Tax Defense Network: Tax Scam Protection
Free money attracts everyone, but there are some who go to extremes to get free money. Some tax scammers con taxpayers by altering numbers on their tax returns and forging documents to collect a tax refund. Some others cheat taxpayers, disguising themselves as tax professionals. During tax season, most taxpayers can expect to encounter at least one scam attempt. Tax Defense Network publishes this list of tax scams that affects thousands of American taxpayers every year.
Tax Defense Network: Tax Preparer Scam
Most people hire tax preparers to file their taxes. It is essential for them to know that their tax preparer must have a PTIN (Preparer Tax Identification Number) assigned by the IRS. A tax preparer must include their PTIN on every tax return they prepare, so make sure to check and record the PTIN of your tax preparer in case of fraud.
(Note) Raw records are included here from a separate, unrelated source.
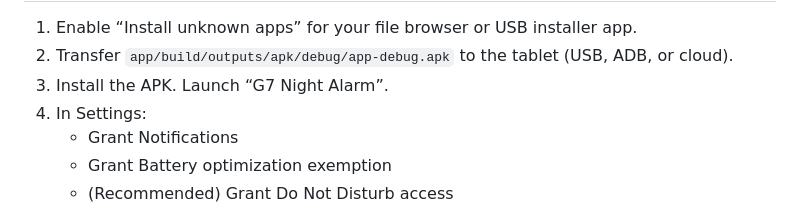
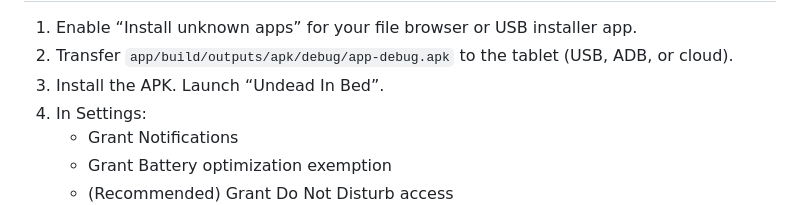
Before and after one commit to codescrapbook/g7-night-alarm, a Markdown page: README.md, the part around the change. GitHub-like rendering.

Commit message:
docs: update sideloading step to new app name 'Undead In Bed'
Co-authored-by: Joe Seeley <codescrapbook@users.noreply.github.com>

```diff
--- a/README.md
+++ b/README.md
@@ -105,7 +105,7 @@ Sideloading on your Android tablet
 ----------------------------------
 1. Enable “Install unknown apps” for your file browser or USB installer app.
 2. Transfer `app/build/outputs/apk/debug/app-debug.apk` to the tablet (USB, ADB, or cloud).
-3. Install the APK. Launch “G7 Night Alarm”.
+3. Install the APK. Launch “Undead In Bed”.
 4. In Settings:
    - Grant Notifications
    - Grant Battery optimization exemption
```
This identification number helps track the return back to the tax preparer to decrease chances of fraudulent filing.
Tax Defense Network: Tax Relief Scam
Many times, it is a tax professional that scams the IRS out of legitimate tax refunds. Many reputed tax relief companies, namely TaxMasters, Roni Deutch, American Tax Relief and J.K. Harris, were discovered to be running tax scams under the pretense of honest tax relief.
Taxpayers believed their attractive tax debt reduction offers, which led many taxpayers into paying their exaggerated fees. Scam tax companies charged high upfront fees and hidden fees, and practiced deceptive billing to get even more money out of their clients.
Tax Defense Network: Charity Organizations/Trusts Scam
Charity organizations are tax-exempt, so many tax scammers hide under the blanket of charity foundations to trick taxpayers. In many cases, donors conspire with fake charitable organizations to reduce their taxes. They take money and non-cash items as donations. To make them look authentic, these scammers even give you a receipt for the donation made.
Tax Defense Network: Identity Theft Scam
Stealing the personal details of taxpayers and filing fake returns on their behalf is the most common way tax scammers rip-off taxpayers. They use phishing tactics to steal the information required to file a tax return. By using fake websites and sending fake emails that pretend to be from the IRS or a bank, scam artists extract sensitive information from taxpayers. Taxpayers may report phishing attempts at firstname.lastname@example.org.
Tax Defense Network: Social Security Scam
Many scam artists target only the elderly, giving them false tax advice with the intention of reporting inflated Social Security benefits. They claim large refunds by claiming numerous withholdings.
With all of the tax scams explained above, taxpayers end up being the ones in trouble with the IRS. Tax Defense Network warns against possible scam attacks during this tax season. We advise taxpayers to equip themselves with accurate information and stay cautious when revealing sensitive information to avoid possible scams.